*Image comparison data:*

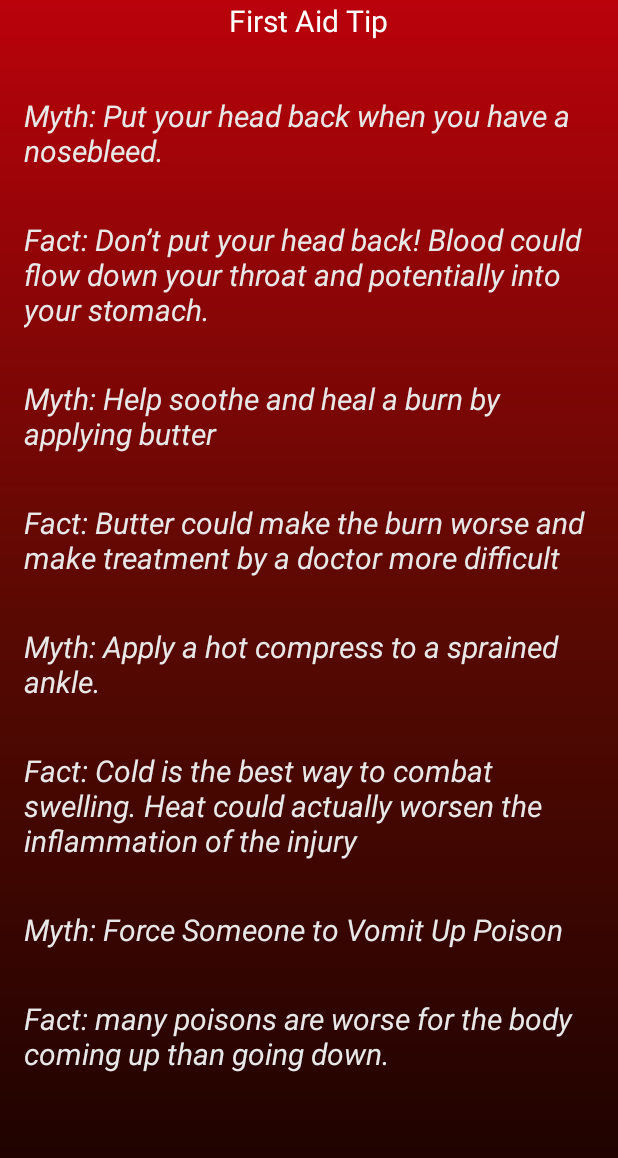
After one commit to Lintu94/Project, an Android app: the TipsActivity screen opened directly, with no data from a screen before it, on a phone screen of 412 x 824 dp. The commit adds this screen. Shown: the top 1158 px of the screen. Run offline under Robolectric (Android 15) with nearby library versions, the phone set to English and light mode, and no system bars; network calls fail.

Commit message:
update tip

```diff
--- a/app/src/main/java/com/example/myapp/HomeActivities/EmergencyActivity.java
+++ b/app/src/main/java/com/example/myapp/HomeActivities/EmergencyActivity.java
@@ -34,6 +34,7 @@ public class EmergencyActivity extends AppCompatActivity {
     RecyclerView recyclerViews;
     List<UserModel> userModelList = new ArrayList<>();
     Em_Adapter em_adapter;
+
     int images [] = {R.drawable.asthma,R.drawable.bleed,R.drawable.burn,R.drawable.chest,R.drawable.chok,
             R.drawable.chok2,R.drawable.cuts, R.drawable.diarrhoea,R.drawable.dogbote,R.drawable.drowning,
             R.drawable.epilepsy,R.drawable.faint,R.drawable.fever,R.drawable.fracture,R.drawable.no_breath,
@@ -61,9 +62,6 @@ public class EmergencyActivity extends AppCompatActivity {
 
       // name1 = getResources().getString(R.string.bleeding);
       // name2 = getResources().getString(R.string.burning);
-
-
-
 
 
         for(String s: names)
--- a/app/src/main/java/com/example/myapp/JsonParser.java
+++ b/app/src/main/java/com/example/myapp/HomeActivities/JsonParser.java
@@ -1,4 +1,4 @@
-package com.example.myapp;
+package com.example.myapp.HomeActivities;
 
 import org.json.JSONArray;
 import org.json.JSONException;
--- a/app/src/main/java/com/example/myapp/NearbyActivity.java
+++ b/app/src/main/java/com/example/myapp/HomeActivities/NearbyActivity.java
@@ -1,4 +1,4 @@
-package com.example.myapp;
+package com.example.myapp.HomeActivities;
 
 import androidx.annotation.NonNull;
 import androidx.appcompat.app.AppCompatActivity;
@@ -10,10 +10,9 @@ import android.location.Location;
 import android.os.AsyncTask;
 import android.os.Bundle;
 import android.view.View;
-import android.widget.ArrayAdapter;
 import android.widget.Button;
-import android.widget.Spinner;
 
+import com.example.myapp.R;
 import com.google.android.gms.location.FusedLocationProviderClient;
 import com.google.android.gms.location.LocationServices;
 import com.google.android.gms.maps.CameraUpdateFactory;
@@ -39,7 +38,7 @@ import java.util.List;
 
 public class NearbyActivity extends AppCompatActivity {
 
-    Spinner spType;
+    //Spinner spType;
     Button btFind;
     SupportMapFragment supportMapFragment;
     GoogleMap map;
@@ -51,15 +50,15 @@ public class NearbyActivity extends AppCompatActivity {
         super.onCreate(savedInstanceState);
         setContentView(R.layout.activity_nearby);
 
-        spType = findViewById(R.id.sp_type);
+        //spType = findViewById(R.id.sp_type);
         btFind = findViewById(R.id.bt_find);
         supportMapFragment = (SupportMapFragment) getSupportFragmentManager().findFragmentById(R.id.google_map);
 
         String[] placeTypeList = {"atm", "bank", "hospital", "movie_theater", "restaurant"};
-        String[] placeNameList = {"Atm", "Bank", "Hospital", "Movie_Theater", "Restaurant"};
+        //String[] placeNameList = {"Atm", "Bank", "Hospital", "Movie_Theater", "Restaurant"};
 
-        spType.setAdapter(new ArrayAdapter<>(NearbyActivity.this,
-                android.R.layout.simple_spinner_dropdown_item, placeNameList));
+        //spType.setAdapter(new ArrayAdapter<>(NearbyActivity.this,
+                //android.R.layout.simple_spinner_dropdown_item, placeNameList));
 
         fusedLocationProviderClient = LocationServices.getFusedLocationProviderClient(NearbyActivity.this);
         if (ActivityCompat.checkSelfPermission(NearbyActivity.this, Manifest.permission.ACCESS_COARSE_LOCATION ) != PackageManager.PERMISSION_GRANTED && ActivityCompat.checkSelfPermission(NearbyActivity.this, Manifest.permission.ACCESS_COARSE_LOCATION ) != PackageManager.PERMISSION_GRANTED )  {
@@ -75,10 +74,10 @@ public class NearbyActivity extends AppCompatActivity {
         btFind.setOnClickListener(new View.OnClickListener() {
             @Override
             public void onClick(View view) {
-                int i = spType.getSelectedItemPosition();
+              //  int i = spType.getSelectedItemPosition();
                 String url = "https://maps.googleapis.com/maps/api/place/nearbysearch/json" +
-                        "?location=" + currentLat + "," + currentLong + "&radius=5000" +
-                        "&type=" + placeTypeList[i] + "&sensor=true" +
+                        "?location=" + currentLat + "," + currentLong + "&radius=500" +
+                        "&type= hospital" + "&sensor=true" +
                         "&key=" + getResources().getString(R.string.google_map_key);
                 new PlaceTask().execute(url);
             }
@@ -114,7 +113,7 @@ public class NearbyActivity extends AppCompatActivity {
                          public void onMapReady(@NonNull GoogleMap googleMap) {
                              map=googleMap;
                              map.animateCamera(CameraUpdateFactory.newLatLngZoom(
-                                     new LatLng(currentLat,currentLong),10
+                                     new LatLng(currentLat,currentLong),15
                              ));
 
 
--- a/app/src/main/java/com/example/myapp/HomeActivities/VideosActivity.java
+++ b/app/src/main/java/com/example/myapp/HomeActivities/VideosActivity.java
@@ -61,13 +61,28 @@ public class VideosActivity extends AppCompatActivity {
         recyclerView.setHasFixedSize(true);
         recyclerView.setLayoutManager(new LinearLayoutManager(this));
        // youtubeVideos.add(new YoutubeVideo());
-        youtubeVideos.add(new YoutubeVideo("<iframe width=\"100%\" height=\"100%\") src=\"https://www.youtube.com/embed/47yJ2XCRLZs\" frameborder=\"0\" allowfullscreen></iframe>"));
+//        youtubeVideos.add(new YoutubeVideo("<iframe width=\"100%\" height=\"100%\") src=\"https://www.youtube.com/embed/hdVKpUR513M\" frameborder=\"0\" allowfullscreen></iframe>"));
+//        youtubeVideos.add(new YoutubeVideo("<iframe width=\"100%\" height=\"100%\") src=\"https://www.youtube.com/embed/M-tFVvdsWAY\" frameborder=\"0\" allowfullscreen></iframe>"));
+//        youtubeVideos.add(new YoutubeVideo("<iframe width=\"100%\" height=\"100%\") src=\"https://www.youtube.com/embed/PmmhxW0vVXA\" frameborder=\"0\" allowfullscreen></iframe>"));
+//        youtubeVideos.add(new YoutubeVideo("<iframe width=\"100%\" height=\"100%\") src=\"https://www.youtube.com/embed/DzpRjE5ekVk\" frameborder=\"0\" allowfullscreen></iframe>"));
+//        youtubeVideos.add(new YoutubeVideo("<iframe width=\"100%\" height=\"100%\") src=\"https://www.youtube.com/embed/eNvXrSf3Cww\" frameborder=\"0\" allowfullscreen></iframe>"));
+//        youtubeVideos.add(new YoutubeVideo("<iframe width=\"100%\" height=\"100%\") src=\"https://www.youtube.com/embed/e3eimijVeLw\" frameborder=\"0\" allowfullscreen></iframe>"));
+//        youtubeVideos.add(new YoutubeVideo("<iframe width=\"100%\" height=\"100%\") src=\"https://www.youtube.com/embed/R6VdoV8dZRc\" frameborder=\"0\" allowfullscreen></iframe>"));
+//        youtubeVideos.add(new YoutubeVideo("<iframe width=\"100%\" height=\"100%\") src=\"https://www.youtube.com/embed/fKzdiuseEIw\" frameborder=\"0\" allowfullscreen></iframe>"));
+//        youtubeVideos.add(new YoutubeVideo("<iframe width=\"100%\" height=\"100%\") src=\"https://www.youtube.com/embed/ddHKwkMwNyI\" frameborder=\"0\" allowfullscreen></iframe>"));
+//        youtubeVideos.add(new YoutubeVideo("<iframe width=\"100%\" height=\"100%\") src=\"https://www.youtube.com/embed/dmi18EiLDQo\" frameborder=\"0\" allowfullscreen></iframe>"));
+//        youtubeVideos.add(new YoutubeVideo("<iframe width=\"100%\" height=\"100%\") src=\"https://www.youtube.com/embed/Yk2WOOqd2xY\" frameborder=\"0\" allowfullscreen></iframe>"));
 
-        youtubeVideos.add(new YoutubeVideo("<iframe width=\"100%\" height=\"100%\") src=\"https://www.youtube.com/embed/yeiRgY07xUY\" frameborder=\"0\" allowfullscreen></iframe>"));
+//        youtubeVideos.add(new YoutubeVideo("<html><body>Video From YouTube<br><iframe width=\"100%\" height=\"100%\" " + "src=\"https://www.youtube.com/embed/hdVKpUR513M\"  frameborder=\"0\" allowfullscreen>" + "</iframe></body></html>"));
+//        youtubeVideos.add(new YoutubeVideo("<html><body>Video From YouTube<br><iframe width=\"100%\" height=\"100%\" " + "src=\"https://www.youtube.com/embed/hdVKpUR513M\"  frameborder=\"0\" allowfullscreen>" + "</iframe></body></html>"));
+//        youtubeVideos.add(new YoutubeVideo("<html><body>Video From YouTube<br><iframe width=\"100%\" height=\"100%\" " + "src=\"https://www.youtube.com/embed/hdVKpUR513M\"  frameborder=\"0\" allowfullscreen>" + "</iframe></body></html>"));
+//        youtubeVideos.add(new YoutubeVideo("<html><body>Video From YouTube<br><iframe width=\"100%\" height=\"100%\" " + "src=\"https://www.youtube.com/embed/hdVKpUR513M\"  frameborder=\"0\" allowfullscreen>" + "</iframe></body></html>"));
+//        youtubeVideos.add(new YoutubeVideo("<html><body>Video From YouTube<br><iframe width=\"100%\" height=\"100%\" " + "src=\"https://www.youtube.com/embed/hdVKpUR513M\"  frameborder=\"0\" allowfullscreen>" + "</iframe></body></html>"));
 
-        youtubeVideos.add(new YoutubeVideo("<iframe width=\"100%\" height=\"100%\") src=\"https://www.youtube.com/embed/yeiRgY07xUY\" frameborder=\"0\" allowfullscreen></iframe>"));
 
-        youtubeVideos.add(new YoutubeVideo("<iframe width=\"100%\" height=\"100%\") src=\"https://www.youtube.com/embed/yeiRgY07xUY\" frameborder=\"0\" allowfullscreen></iframe>"));
+//        youtubeVideos.add(R.raw.bleeding);
+//        youtubeVideos.add(R.raw.fracture);
+//        youtubeVideos.add(R.raw.nose);
 
         VideoAdapter videoAdapter = new VideoAdapter(youtubeVideos);
         recyclerView.setAdapter(videoAdapter);
--- a/app/src/main/java/com/example/myapp/MainActivity.java
+++ b/app/src/main/java/com/example/myapp/MainActivity.java
@@ -25,10 +25,9 @@ import android.view.View;
 import android.widget.ImageButton;
 import android.widget.ImageView;
 import android.widget.TextView;
-import android.widget.Toast;
 
 import com.example.myapp.HomeActivities.EmergencyActivity;
-import com.example.myapp.HomeActivities.EmergencyActivityCustomePopUp;
+import com.example.myapp.HomeActivities.NearbyActivity;
 import com.example.myapp.HomeActivities.ShareActivity;
 
 import com.example.myapp.HomeActivities.VideosActivity;
@@ -89,20 +88,6 @@ public class MainActivity extends AppCompatActivity {
                 startActivity(int2);
             }
         });
-        imge4.setOnClickListener(new View.OnClickListener() {
-            @Override
-            public void onClick(View view) {
-                Intent int4= new Intent(MainActivity.this, NearbyActivity.class);
-                startActivity(int4);
-            }
-        });
-        imge6.setOnClickListener(new View.OnClickListener() {
-            @Override
-            public void onClick(View view) {
-                Intent int6= new Intent(MainActivity.this, ShareActivity.class);
-                startActivity(int6);
-            }
-        });
         imge3.setOnClickListener(new View.OnClickListener() {
             @Override
             public void onClick(View view) {
@@ -118,6 +103,28 @@ public class MainActivity extends AppCompatActivity {
 
             }
         });
+        imge4.setOnClickListener(new View.OnClickListener() {
+            @Override
+            public void onClick(View view) {
+                Intent int4= new Intent(MainActivity.this, NearbyActivity.class);
+                startActivity(int4);
+            }
+        });
+        imge5.setOnClickListener(new View.OnClickListener() {
+            @Override
+            public void onClick(View view) {
+                Intent int5= new Intent(MainActivity.this, TipsActivity.class);
+                startActivity(int5);
+            }
+        });
+        imge6.setOnClickListener(new View.OnClickListener() {
+            @Override
+            public void onClick(View view) {
+                Intent int6= new Intent(MainActivity.this, ShareActivity.class);
+                startActivity(int6);
+            }
+        });
+
 
 
 
--- /dev/null
+++ b/app/src/main/java/com/example/myapp/TipsActivity.java
@@ -0,0 +1,14 @@
+package com.example.myapp;
+
+import androidx.appcompat.app.AppCompatActivity;
+
+import android.os.Bundle;
+
+public class TipsActivity extends AppCompatActivity {
+
+    @Override
+    protected void onCreate(Bundle savedInstanceState) {
+        super.onCreate(savedInstanceState);
+        setContentView(R.layout.activity_tips);
+    }
+}
--- a/app/src/main/res/layout/activity_nearby.xml
+++ b/app/src/main/res/layout/activity_nearby.xml
@@ -4,7 +4,7 @@
     xmlns:tools="http://schemas.android.com/tools"
     android:layout_width="match_parent"
     android:layout_height="match_parent"
-    tools:context=".NearbyActivity"
+    tools:context=".HomeActivities.NearbyActivity"
     android:orientation="vertical">
 
 
--- /dev/null
+++ b/app/src/main/res/layout/activity_tips.xml
@@ -0,0 +1,98 @@
+<?xml version="1.0" encoding="utf-8"?>
+<LinearLayout xmlns:android="http://schemas.android.com/apk/res/android"
+    xmlns:app="http://schemas.android.com/apk/res-auto"
+    xmlns:tools="http://schemas.android.com/tools"
+    android:layout_width="match_parent"
+    android:layout_height="match_parent"
+    tools:context=".TipsActivity"
+    android:orientation="vertical"
+    android:background="@drawable/bg">
+
+    <TextView
+        android:id="@+id/selectedUser"
+        android:layout_width="wrap_content"
+        android:layout_height="wrap_content"
+        android:layout_gravity="center"
+        android:text="@string/FirstAidTip"
+        android:textColor="@color/white"
+        android:textSize="20sp" />
+
+ <ScrollView
+     android:layout_width="wrap_content"
+     android:layout_height="wrap_content"
+     android:scrollbars="vertical">
+
+     <LinearLayout
+         android:layout_width="match_parent"
+         android:layout_height="wrap_content"
+         android:orientation="vertical"
+         android:padding="16dp">
+
+     <TextView
+         android:layout_width="match_parent"
+         android:layout_height="wrap_content"
+         android:layout_marginTop="20dp"
+         style="@style/tipText"
+         android:text="@string/tipS1"
+         />
+
+     <TextView
+         android:layout_width="match_parent"
+         android:layout_height="wrap_content"
+         android:layout_marginTop="20dp"
+         style="@style/tipText"
+         android:text="@string/tipS2"
+         />
+         <TextView
+             android:layout_width="match_parent"
+             android:layout_height="wrap_content"
+             android:layout_marginTop="20dp"
+             style="@style/tipText"
+             android:text="@string/tipS3"
+             />
+
+         <TextView
+             android:layout_width="match_parent"
+             android:layout_height="wrap_content"
+             android:layout_marginTop="20dp"
+             style="@style/tipText"
+             android:text="@string/tipS4"
+             />
+
+         <TextView
+             android:layout_width="match_parent"
+             android:layout_height="wrap_content"
+             android:layout_marginTop="20dp"
+             style="@style/tipText"
+             android:text="@string/tipS5"
+             />
+
+         <TextView
+             android:layout_width="match_parent"
+             android:layout_height="wrap_content"
+             android:layout_marginTop="20dp"
+             style="@style/tipText"
+             android:text="@string/tipS6"
+             />
+
+         <TextView
+             android:layout_width="match_parent"
+             android:layout_height="wrap_content"
+             android:layout_marginTop="20dp"
+             style="@style/tipText"
+             android:text="@string/tipS7"
+             />
+
+         <TextView
+             android:layout_width="match_parent"
+             android:layout_height="wrap_content"
+             android:layout_marginTop="20dp"
+             style="@style/tipText"
+             android:text="@string/tipS8"
+             />
+
+
+     </LinearLayout>
+
+    </ScrollView>
+</LinearLayout>
--- a/app/src/main/res/layout/activity_videos.xml
+++ b/app/src/main/res/layout/activity_videos.xml
@@ -3,7 +3,7 @@
     xmlns:app="http://schemas.android.com/apk/res-auto"
     xmlns:tools="http://schemas.android.com/tools"
     android:layout_width="match_parent"
-    android:layout_height="match_parent"
+    android:layout_height="wrap_content"
     tools:context=".HomeActivities.VideosActivity">
 
 
@@ -47,7 +47,7 @@
         android:id="@+id/recyclerview"
         android:layout_width="match_parent"
         android:layout_height="match_parent"
-        android:layout_below="@+id/toolbar"/>
+        android:layout_below="@+id/toolbar" />
 
 
 
--- a/app/src/main/res/values/strings.xml
+++ b/app/src/main/res/values/strings.xml
@@ -53,7 +53,6 @@
     <string name="send">Send</string>
     <string name="share">Share</string>
     <string name="view">View</string>
-
 
 
     <string name="lina">Lina Mikail</string>
@@ -311,9 +310,9 @@
     <string name="strokeS8">8. Arrange appropriate transport nearby hospital</string>
     <string name="strokeS9">9. Always wash your hands after giving care</string>
 
-<!--    <string name="google_map_key">AIzaSyAejNAM36dyg58HFm-mw_zsAzIPh_RbrpI</string>-->
+    <!--    <string name="google_map_key">AIzaSyAejNAM36dyg58HFm-mw_zsAzIPh_RbrpI</string>-->
 
-<!--    <string name="google_map_key">AIzaSyB_qsP8AOP_P0MdlPz-48TDaJYjTP3vbjo</string>-->
+    <!--    <string name="google_map_key">AIzaSyB_qsP8AOP_P0MdlPz-48TDaJYjTP3vbjo</string>-->
 
     <string name="google_map_key">AIzaSyA2n7ERw8u5pBjglqymZX7Ojz-XAKu3Wr0</string>
 
@@ -334,4 +333,27 @@
     <string name="required">Required</string>
 
 
+    <string name="tipS1">Myth: Put your head back when you have a nosebleed.</string>
+    <string name="tipS2">Fact: Don’t put your head back! Blood could flow down your throat and potentially into your stomach.</string>
+    <string name="tipS3">Myth: Help soothe and heal a burn by applying butter</string>
+    <string name="tipS4">Fact: Butter could make the burn worse and make treatment by a doctor more difficult</string>
+    <string name="tipS5">Myth: Apply a hot compress to a sprained ankle.</string>
+    <string name="tipS6">Fact: Cold is the best way to combat swelling. Heat could actually worsen the inflammation of the injury</string>
+    <string name="tipS7">Myth: Force Someone to Vomit Up Poison</string>
+    <string name="tipS8">Fact: many poisons are worse for the body coming up than going down.</string>
+
+<!--    <string name="tipS1"></string>-->
+<!--    <string name="tipS1"></string>-->
+<!--    <string name="tipS1"></string>-->
+<!--    <string name="tipS1"></string>-->
+<!--    <string name="tipS1"></string>-->
+<!--    <string name="tipS1"></string>-->
+<!--    <string name="tipS1"></string>-->
+<!--    <string name="tipS1"></string>-->
+<!--    <string name="tipS1"></string>-->
+<!--    <string name="tipS1"></string>-->
+
+
+
+
 </resources>
--- a/app/src/main/res/values/themes.xml
+++ b/app/src/main/res/values/themes.xml
@@ -35,5 +35,11 @@
         <item name="android:layout_marginBottom">15dp</item>
     </style>
 
+    <style name="tipText">
+        <item name="android:textColor">@color/e8</item>
+        <item name="android:textSize">20sp</item>
+        <item name="android:textStyle">italic</item>
+        <item name="android:layout_marginBottom">12dp</item>
 
+    </style>
 </resources>
```
Also changed, not shown: app/src/main/AndroidManifest.xml (+8 -4 lines).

*Exercise:* Count how many lines of the entries include the string "spType". The number is the entire answer.

*Solved problem:* 8